Since 2009, sensors on the privately owned Victoria Clipper ferry have been measuring phytoplankton concentrations and temperature across hundreds of miles between Seattle and Victoria, B.C., Canada.
We're also studying how the Pacific Ocean influences ocean acidification and declining oxygen levels in Puget Sound and the Strait of Juan de Fuca. In 2013, we partnered with the Applied Physics Laboratory at the University of Washington to install instruments on Washington State Ferries to measure the velocities of currents across the entrance to Puget Sound. This information supports numerical models of Puget Sound and informs water quality management decisions.
So, if you are riding the ferry to or from Port Townsend, you should know that below deck, our instruments are also hitching a ride, collecting data to help Puget Sound.
Measurements taken from ferries help scientists understand the circulation and exchange of Puget Sound and Pacific Ocean waters.
Assessing conditions while crossing the Salish Sea
Our marine scientists have developed creative approaches to collecting data. We collect continuous high-frequency water-surface measurements along a transect crossing the Salish Sea from 47.5° to 48.5 °N. Our sensors aboard the Victoria Clipper IV passenger ferry that makes twice daily runs between Seattle and Victoria, B.C. measure geo-referenced chlorophyll a, turbidity, colored dissolved organic matter, salinity, and temperature. These observations record key features such as water masses, river plumes, and algal blooms. We compare these data with monthly samples from our nearby monitoring stations.
Since 2013, instruments on Washington State Ferries provide surface-to-bottom measurements of current velocities across Admiralty Reach multiple times a day. These data will help us understand and manage water quality — such as low dissolved oxygen, algal blooms, and ocean acidification — by quantifying oceanic intrusions into Puget Sound.
Sonar on the Sound
We've outfitted the Washington State Ferries with Acoustic Doppler Current Profilers, or ADCPs, installed on the hulls. The sonar system measures currents from the surface all the way to the bottom.
ADCPs send sound waves (pings) down through the water column beneath the ferry as it is underway. The time it takes for the echoes to return to the ADCP is used to calculate the speed and direction (velocity) of the water flowing under the ferry.
These sensors, which primarily measure current velocities in a continuous transect along the ferry route, provide unprecedented surface-to-bottom measurements of water-mass movement and transport between basins. That information in turn will help scientists track nutrients and water masses with low-oxygen that could harm aquatic life.
Data from the water surface
We deployed a Turner Designs C3 fluorometer in a water intake onboard the Victoria Clipper ferry. The sensor provides measurements of:
- Chlorophyll fluorescence (to monitor algae abundance).
- Turbidity (to monitor water clarity).
- Temperature (to monitor water circulation and habitat conditions).
- Colored Dissolved Organic Matter (CDOM) fluorescence (to monitor river and stormwater discharge).

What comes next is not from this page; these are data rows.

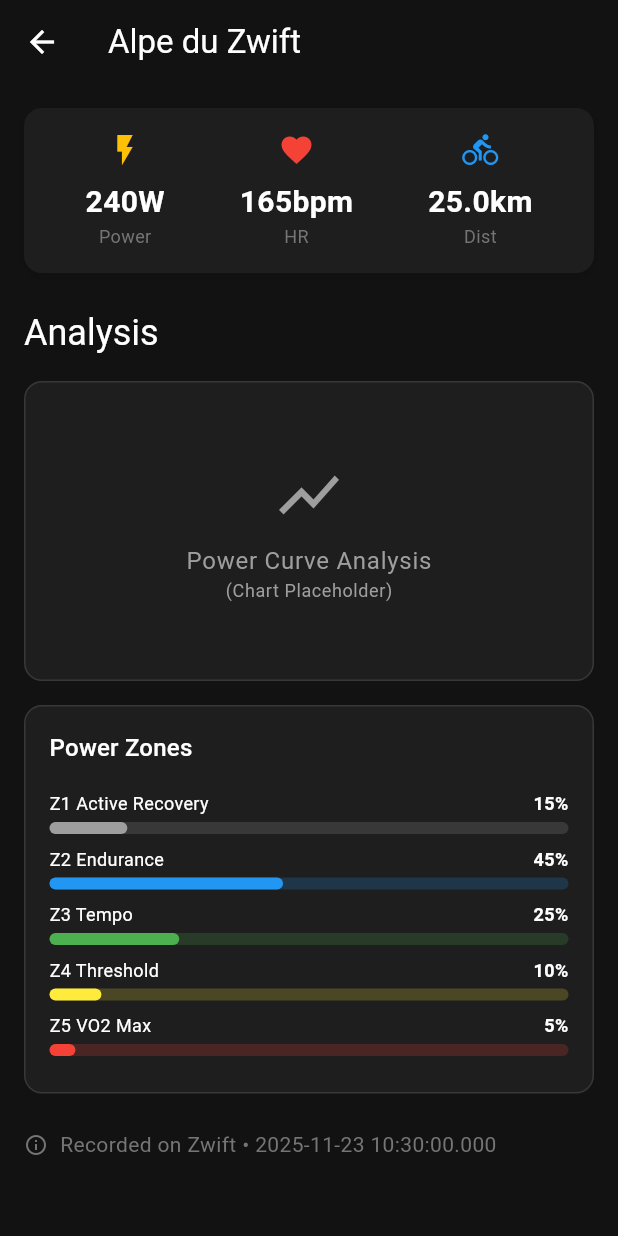
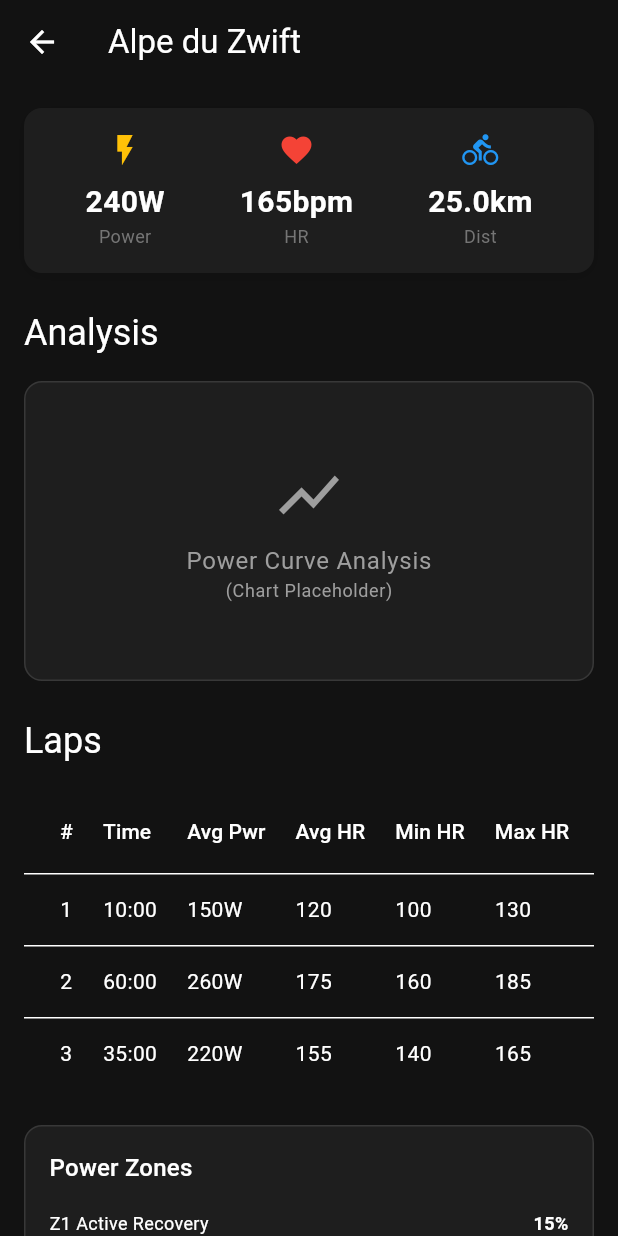
Before and after one commit to could-ai/019acbb3-f20a-7f58-8251-753a4c4cf069, a Flutter app: the screen it shows after launch, after a tap on "Alpe du Zwift", on a phone screen of 412 x 824 dp. Run offline on Flutter 3.47's test engine with Material 3 defaults, Android fonts, the phone set to English and light mode, and no system bars.

Commit message:
Added Lap class with duration formatting helpers and updated Workout model to include a list of laps. Populated mock data with lap information.; Added Laps section to WorkoutDetailScreen using a DataTable. The table displays lap number, duration, average power, average HR, min HR, and max HR. Added a tooltip to the duration column to show all requested time formats (seconds, min:sec, hr:min:sec) on hover/long press.

```diff
--- a/usr/lib/models/workout.dart
+++ b/usr/lib/models/workout.dart
@@ -8,6 +8,7 @@ class Workout {
   final int avgHeartRate;
   final int calories;
   final String source; // 'Zwift' or 'Wahoo Bolt'
+  final List<Lap> laps;
 
   Workout({
     required this.id,
@@ -19,6 +20,7 @@ class Workout {
     required this.avgHeartRate,
     required this.calories,
     required this.source,
+    required this.laps,
   });
 
   // Mock data generator
@@ -34,6 +36,12 @@ class Workout {
         avgHeartRate: 145,
         calories: 650,
         source: 'Zwift',
+        laps: [
+          Lap(index: 1, duration: const Duration(minutes: 10), avgPowerWatts: 180, avgHeartRate: 130, minHeartRate: 110, maxHeartRate: 145),
+          Lap(index: 2, duration: const Duration(minutes: 20), avgPowerWatts: 220, avgHeartRate: 155, minHeartRate: 140, maxHeartRate: 165),
+          Lap(index: 3, duration: const Duration(minutes: 15), avgPowerWatts: 200, avgHeartRate: 148, minHeartRate: 135, maxHeartRate: 155),
+          Lap(index: 4, duration: const Duration(minutes: 20), avgPowerWatts: 230, avgHeartRate: 160, minHeartRate: 150, maxHeartRate: 175),
+        ],
       ),
       Workout(
         id: '2',
@@ -45,6 +53,11 @@ class Workout {
         avgHeartRate: 130,
         calories: 400,
         source: 'Wahoo Bolt',
+        laps: [
+          Lap(index: 1, duration: const Duration(minutes: 15), avgPowerWatts: 170, avgHeartRate: 125, minHeartRate: 110, maxHeartRate: 135),
+          Lap(index: 2, duration: const Duration(minutes: 15), avgPowerWatts: 185, avgHeartRate: 132, minHeartRate: 120, maxHeartRate: 140),
+          Lap(index: 3, duration: const Duration(minutes: 15), avgPowerWatts: 185, avgHeartRate: 133, minHeartRate: 125, maxHeartRate: 142),
+        ],
       ),
       Workout(
         id: '3',
@@ -56,7 +69,46 @@ class Workout {
         avgHeartRate: 165,
         calories: 1100,
         source: 'Zwift',
+        laps: [
+          Lap(index: 1, duration: const Duration(minutes: 10), avgPowerWatts: 150, avgHeartRate: 120, minHeartRate: 100, maxHeartRate: 130),
+          Lap(index: 2, duration: const Duration(minutes: 60), avgPowerWatts: 260, avgHeartRate: 175, minHeartRate: 160, maxHeartRate: 185),
+          Lap(index: 3, duration: const Duration(minutes: 35), avgPowerWatts: 220, avgHeartRate: 155, minHeartRate: 140, maxHeartRate: 165),
+        ],
       ),
     ];
   }
 }
+
+class Lap {
+  final int index;
+  final Duration duration;
+  final int avgPowerWatts;
+  final int avgHeartRate;
+  final int minHeartRate;
+  final int maxHeartRate;
+
+  Lap({
+    required this.index,
+    required this.duration,
+    required this.avgPowerWatts,
+    required this.avgHeartRate,
+    required this.minHeartRate,
+    required this.maxHeartRate,
+  });
+
+  // Helpers for display formats
+  int get durationInSeconds => duration.inSeconds;
+
+  String get durationMinSec {
+    final minutes = duration.inMinutes;
+    final seconds = duration.inSeconds % 60;
+    return '$minutes:${seconds.toString().padLeft(2, '0')}';
+  }
+
+  String get durationHrMinSec {
+    final hours = duration.inHours;
+    final minutes = duration.inMinutes % 60;
+    final seconds = duration.inSeconds % 60;
+    return '$hours:${minutes.toString().padLeft(2, '0')}:${seconds.toString().padLeft(2, '0')}';
+  }
+}
--- a/usr/lib/screens/workout_detail_screen.dart
+++ b/usr/lib/screens/workout_detail_screen.dart
@@ -74,7 +74,14 @@ class WorkoutDetailScreen extends StatelessWidget {
               ),
             ),
 
+            const SizedBox(height: 24),
+
+            // Laps Section
+            Text('Laps', style: Theme.of(context).textTheme.headlineSmall),
             const SizedBox(height: 16),
+            _LapsTable(laps: workout.laps),
+
+            const SizedBox(height: 24),
 
             // Zones Placeholder
             Container(
@@ -188,3 +195,46 @@ class _ZoneBar extends StatelessWidget {
     );
   }
 }
+
+class _LapsTable extends StatelessWidget {
+  final List<Lap> laps;
+
+  const _LapsTable({required this.laps});
+
+  @override
+  Widget build(BuildContext context) {
+    if (laps.isEmpty) {
+      return const Text('No lap data available.');
+    }
+
+    return SingleChildScrollView(
+      scrollDirection: Axis.horizontal,
+      child: DataTable(
+        columnSpacing: 20,
+        columns: const [
+          DataColumn(label: Text('#')),
+          DataColumn(label: Text('Time')),
+          DataColumn(label: Text('Avg Pwr')),
+          DataColumn(label: Text('Avg HR')),
+          DataColumn(label: Text('Min HR')),
+          DataColumn(label: Text('Max HR')),
+        ],
+        rows: laps.map((lap) {
+          return DataRow(cells: [
+            DataCell(Text(lap.index.toString())),
+            DataCell(
+              Tooltip(
+                message: 'Sec: ${lap.durationInSeconds}\nMin:Sec: ${lap.durationMinSec}\nHr:Min:Sec: ${lap.durationHrMinSec}',
+                child: Text(lap.durationMinSec),
+              ),
+            ),
+            DataCell(Text('${lap.avgPowerWatts}W')),
+            DataCell(Text('${lap.avgHeartRate}')),
+            DataCell(Text('${lap.minHeartRate}')),
+            DataCell(Text('${lap.maxHeartRate}')),
+          ]);
+        }).toList(),
+      ),
+    );
+  }
+}
```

Ferry data can be used to calibrate ocean color satellite images which provide estimates of chlorophyll, CDOM, and suspended sediment concentrations, and other indices of algae abundance.
Data from ferries
sensors mounted to moving ferries offer high precision and excellent temporal resolution. The advantages of this approach is to measure processes to complement our long-term marine flight program. Data for scientists are available:
For more information on gaining access to data, please contact Carol Maloy at email@example.com or 360-407-6742.
In situ sensors offer a unique insight into environmental processes and complement our long-term marine monitoring flight programs. Their strength resides in quantifying the dynamic of patterns with high temporal variability such as tides, oceanic low-oxygen intrusions, and storms. Both flight and ferry data need to be evaluated side-by-side as part of a larger marine monitoring effort. We share information with our marine monitoring partners for an improved understanding of our marine environment.
Puget Sound ferry monitoring publications